We were making sand castles together when the tide mysteriously pulled back. All the boats that were once many feet in the water were now docked on sand in only a few minutes! My younger sister Atika was delighted with all the wet sand to make more sand castles with, and she ran with her buckets collecting more and more sand. I, unlike my sister, gave a second thought as to why the tide acted that way. It didn’t seem normal for the tide to empty out like that so quickly. Then I remembered something my uncle had told me. The tide doesn’t act that way.... unless there is a big wave coming!
I grabbed Atika’s hand and urged her to run. “Why?” she asked, reluctantly dropping her bucket of sand. There was no time for questions, I could already see the wave coming closer and closer. It seemed small at first, but when the wave covered a huge ship out in the deep water and made it disappear, I knew that it was anything but small.
The tourists were all standing around and exclaiming at the wave, but had no idea of the danger we were all in. “Run, tsunami!” I tried to warn them, but they couldn’t understand my language and stared at me blankly. Someone who knew a little bit of my language caught the ‘tsunami’ part and took up the call in English and started running as well.

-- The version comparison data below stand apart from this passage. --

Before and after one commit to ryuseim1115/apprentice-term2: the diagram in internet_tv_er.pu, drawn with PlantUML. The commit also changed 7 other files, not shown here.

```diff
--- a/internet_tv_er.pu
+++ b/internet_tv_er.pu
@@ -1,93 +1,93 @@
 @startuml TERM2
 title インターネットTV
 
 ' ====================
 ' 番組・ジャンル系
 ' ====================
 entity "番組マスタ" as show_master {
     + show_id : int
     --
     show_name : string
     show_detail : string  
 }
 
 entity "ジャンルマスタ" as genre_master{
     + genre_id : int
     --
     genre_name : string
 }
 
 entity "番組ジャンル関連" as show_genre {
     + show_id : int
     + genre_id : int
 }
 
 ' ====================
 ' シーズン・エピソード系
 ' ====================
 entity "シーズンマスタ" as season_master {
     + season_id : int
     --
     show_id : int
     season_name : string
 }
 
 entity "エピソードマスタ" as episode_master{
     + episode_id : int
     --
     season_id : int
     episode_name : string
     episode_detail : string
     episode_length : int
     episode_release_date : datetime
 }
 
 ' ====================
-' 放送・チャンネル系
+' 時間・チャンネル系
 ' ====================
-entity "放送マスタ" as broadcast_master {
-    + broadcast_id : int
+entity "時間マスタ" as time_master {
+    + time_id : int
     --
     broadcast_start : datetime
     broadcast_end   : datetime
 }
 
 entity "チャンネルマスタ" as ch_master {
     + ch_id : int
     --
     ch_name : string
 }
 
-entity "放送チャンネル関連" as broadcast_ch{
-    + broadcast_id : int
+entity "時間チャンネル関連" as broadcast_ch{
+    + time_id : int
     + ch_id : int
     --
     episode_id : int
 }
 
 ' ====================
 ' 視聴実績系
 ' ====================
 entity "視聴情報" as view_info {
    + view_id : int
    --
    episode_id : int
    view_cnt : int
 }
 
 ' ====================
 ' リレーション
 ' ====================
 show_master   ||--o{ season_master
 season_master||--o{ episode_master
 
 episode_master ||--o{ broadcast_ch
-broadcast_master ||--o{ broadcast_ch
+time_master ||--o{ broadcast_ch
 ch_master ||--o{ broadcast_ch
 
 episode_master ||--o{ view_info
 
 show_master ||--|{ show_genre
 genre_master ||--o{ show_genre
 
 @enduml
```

“What is a tsunami?” asked Atika. “You’ll find out very soon,” I answered, still running and clenching her hand tightly.
All too soon the waves were crashing around me, and the freezing water stung my face. We didn’t reach the hotel in time, although I later learned that even the hotel had washed away, along with nearly every other building on the shore. I tried desperately to keep my head over the wild water of the sea, but the storm was too strong. “Atika! Atika, where are you?!” I screamed. Somehow, we got separated. I don’t remember letting go of her hand and her slipping away from me. “Help!” I cried, trying to yell over the roar of the waves, “help!” The last bits of my energy drained away as the ocean tumbled me around like a lifeless log. There seemed to be no hope that I would survive.
I saw a blurry outline of the island a couple of miles away, and it seemed like I was perhaps getting closer! My hope was rising again. I might make it! But, just as I thought that I had a chance to survive, another huge wave crashed over me and plunged me deep into the water. After that, I couldn’t remember anymore.
I woke up to find myself in a bed and I could feel something warm flowing from my arm. It was blood. Someone quickly came and wrapped my arm in a bandage. I weakly grabbed her arm and asked, “Where’s Atika?” “Don’t worry,” she said, “you’ll have time to look for your family later. It’s a miracle that you survived!”
After a few days, I found out I was in another nearby city. Relief workers helped me to find my family back in Banda Aceh. My family was safe but Atika was missing. My family spent weeks going from hospital to hospital, talking to many relief volunteers in hope of finding her. After a month of searching and searching with no success, we had to accept the fact that Atika was gone.
It is now many years since the tsunami hit the island, and I am 17years old. I am a doctor-in-training in Banda Aceh. I couldn’t help my sister when she was lost to the tsunami, so I will at least try to help other people who are hurt. Even though Atika is gone, the memory and good times I had with my sweet, dear younger sister will never leave me.